Guytin Tsosie remains surprised he got the chance. To his credit, he made the most of it.
Tsosie is awestruck by the idea that he is on the Professional Bull Riders tour.
The Navajo tribe member from New Mexico won the 2013 International Indian Finals Rodeo. That garnered him a spot in the 2014 Ty Murray Invitational, whose founder requires a berth for an American Indian each year.
He rode two of his four bulls at that PBR event and attracted the attention of the Pueblo-based organization's officials.
"I guess I did pretty well," said Tsosie, 22. "I was surprised. So are my friends. Some of them beat me and now they see me riding in the PBR. I never expected to be here."
The PBR offered him a provisional spot in the next three events and a chance to stick with the tour if he did well enough.
The nerves got to him at first. The other cowboys took him aside and assured him he had the skill needed to stay on the tour.
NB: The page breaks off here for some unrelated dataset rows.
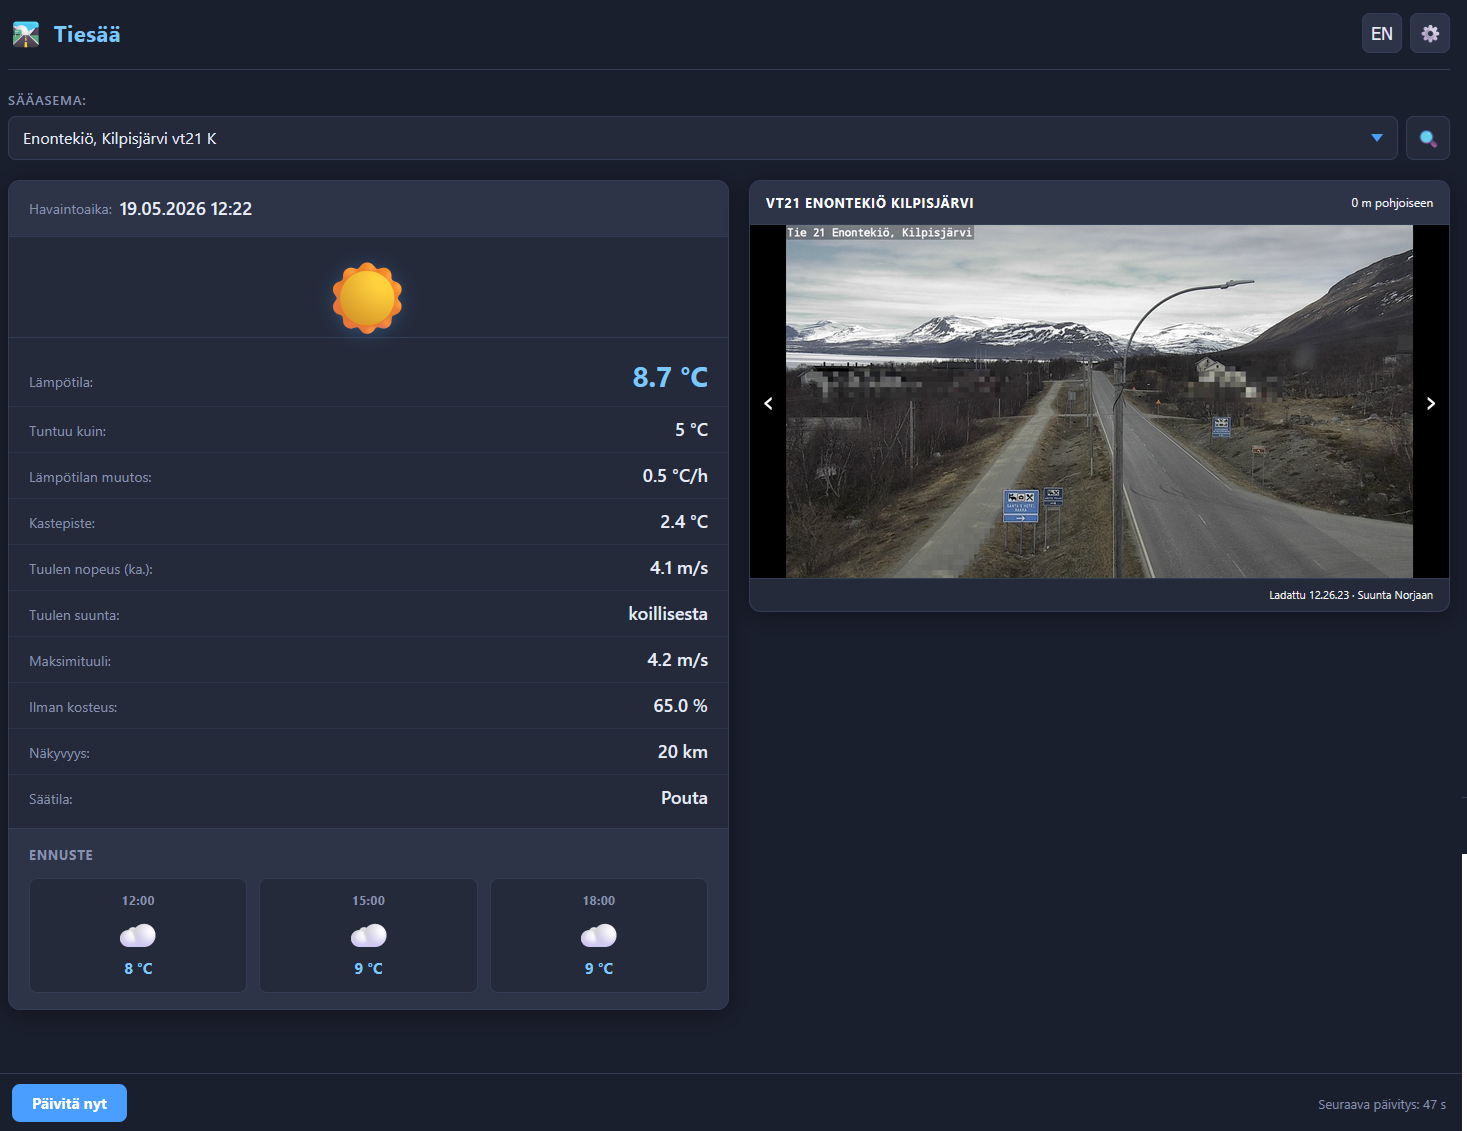
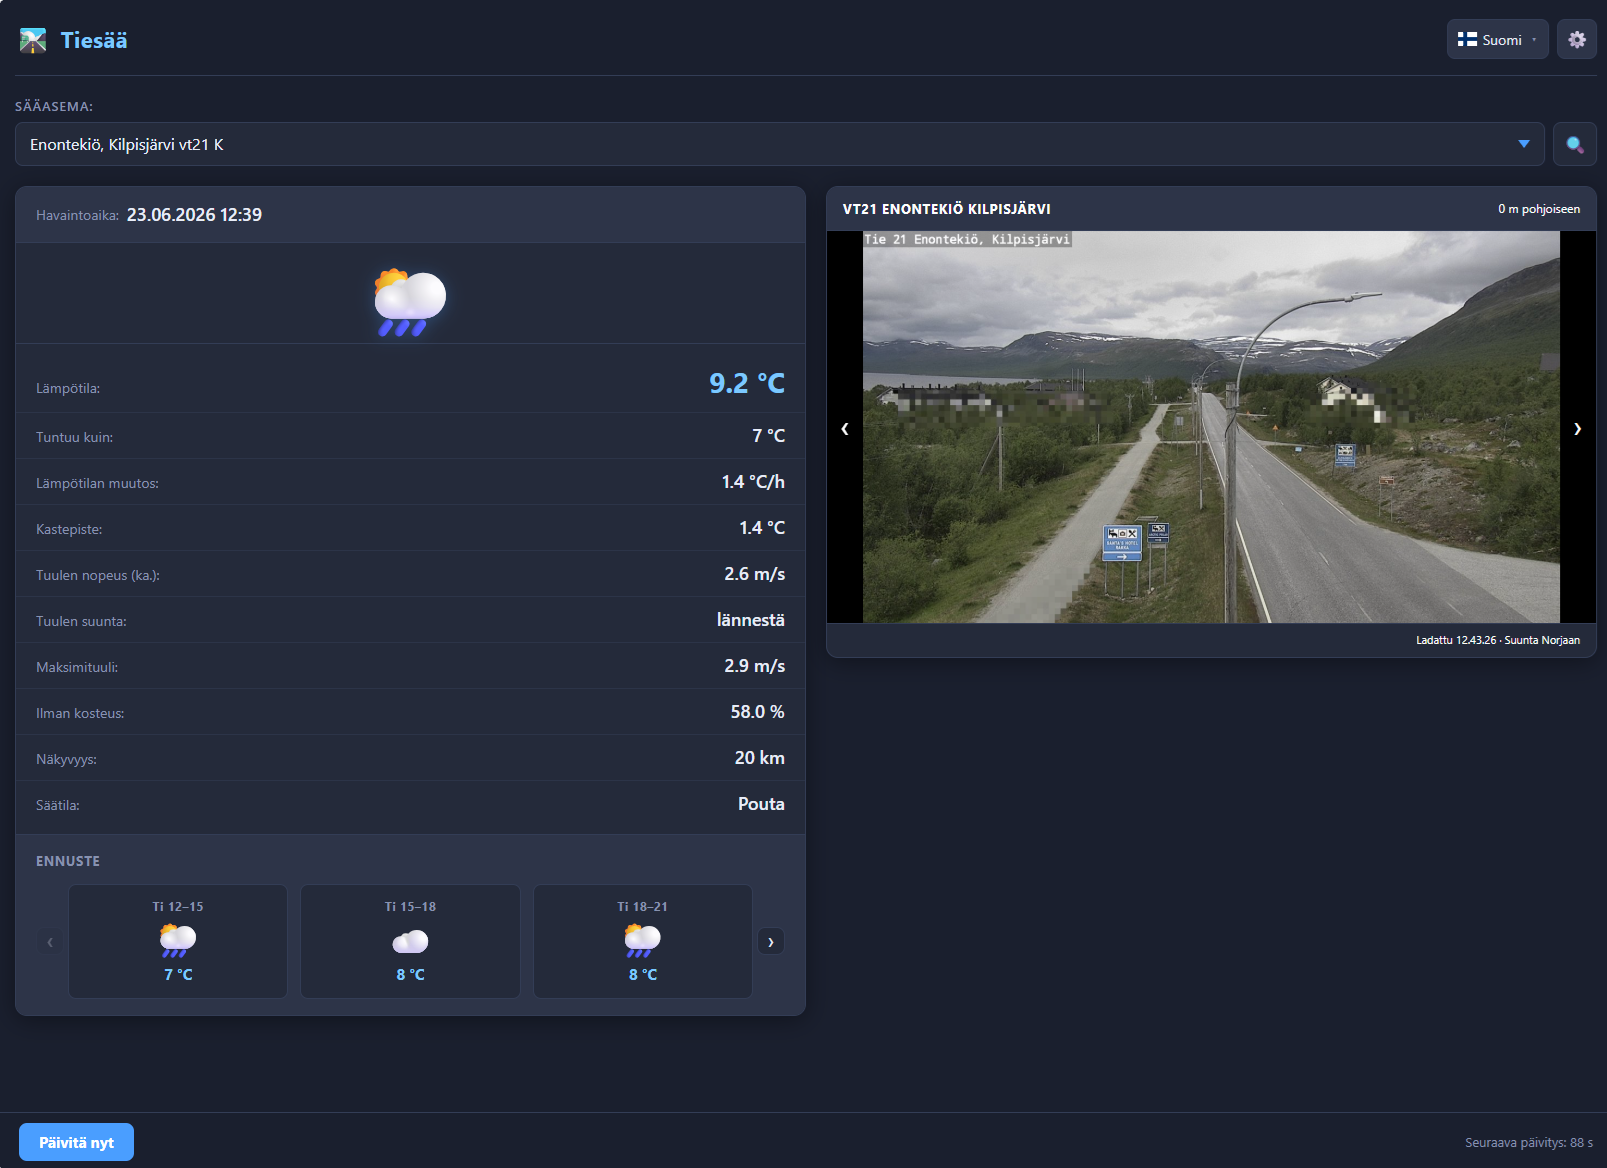
fix: preserve carousel position on camera panel refresh

diff --git a/weather/static/weather/js/camera.js b/weather/static/weather/js/camera.js
@@ -88,7 +88,7 @@ export function carouselGoTo(i) {
   }
 }
 
-function buildCarousel(presets, ts) {
+function buildCarousel(presets, ts, startIndex = 0) {
   carousel.slides = presets.map(p => ({ ...p, loaded: false }));
   carousel.index = 0;
   _dom.carouselTrack.innerHTML = '';
@@ -136,6 +136,9 @@ function buildCarousel(presets, ts) {
   _dom.cameraUpdated.textContent = first?.presentationName
     ? `${_labels().cameraDirection} ${first.presentationName}`
     : '';
+
+  const clampedIndex = Math.min(startIndex, presets.length - 1);
+  if (clampedIndex > 0) carouselGoTo(clampedIndex);
 }
 
 // ── Lightbox ─────────────────────────────────────────────────
@@ -221,5 +224,6 @@ export async function showCameraForStation(stationId) {
   } catch (_) { /* use presets without presentationName */ }
 
   if (presets.length === 0) return;
-  buildCarousel(presets, Date.now());
+  const previousIndex = carousel.index;
+  buildCarousel(presets, Date.now(), previousIndex);
 }

diff --git a/README.md b/README.md
@@ -1,8 +1,8 @@
 # weatherview-django
 
-A browser-based road weather viewer for Finnish roads. It combines live observations from [Digitraffic](https://www.digitraffic.fi/) road weather stations with short-range forecasts from [FMI open data](https://en.ilmatieteenlaitos.fi/open-data) (WFS API, no API key required).
+A browser-based road weather viewer for Finnish roads. It combines live observations from [Digitraffic](https://www.digitraffic.fi/) road weather stations with short-range forecasts from [FMI open data](https://en.ilmatieteenlaitos.fi/open-data).
 
-Pick any of 400+ Finnish road weather stations and view current observations, FMI feels-like temperature, wind, visibility, present weather, and forecast data directly in the browser.
+Pick any of 400+ Finnish road weather stations and view current observations, FMI feels-like temperature, wind, visibility, present weather, and forecast data directly in the browser, along with the latest pictures of the weather camera closest to the selected weather station.
 
 <img src="docs/screenshot.png" alt="Screenshot of the Tiesaa web UI" width="80%">
 
@@ -25,7 +25,7 @@ No database is required. User preferences are stored in signed-cookie sessions.
 
 ### Requirements
 
-- Python 3.11+ (tested on 3.13)
+- Python 3.13+ (tested on 3.13)
 - Internet access (Digitraffic + FMI open data)
 - Redis (optional for local development)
He hasn't finished lower than seventh since.
He rode seven of 16 bulls (43.75 percent) over the past four stops, earning a full-time spot on tour by winning $28,432; good for 31st in the world standings entering this weekend. The top 35 bull riders in the world, which now includes Tsiosie, compete each weekend. This week's tour stop is at The Broadmoor World Arena with competition continuing Saturday night and Sunday afternoon.
There was a considerable leap in competition from the Indian circuit to PBR. Tsosie is the first to make the transition after receiving an invite to Murray's Albuquerque event.
"The audience, the bulls, everything is bigger and better," he said.
He credits his quick reaction time to his late older brother Nelson.
"Everything I have done is in memory of him," he said. "I learned everything I know from him."
Tsosie, who has ridden bulls since age 16 and steers since 9, is most comfortable astride livestock; not with the attention his story garners at each tour stop.
"It's actually much scarier talking to the media," the fan favorite said.
He is pleased for the chance to compete around the country. He never expected to ever go to Boise, Idaho.
He now has his sights on Las Vegas where the world finals are Oct. 22-26. After nearly a full season on the tour, he may no longer be shy.
"If I get to the finals, I won't be surprised anymore," he said, before grinning. "Maybe."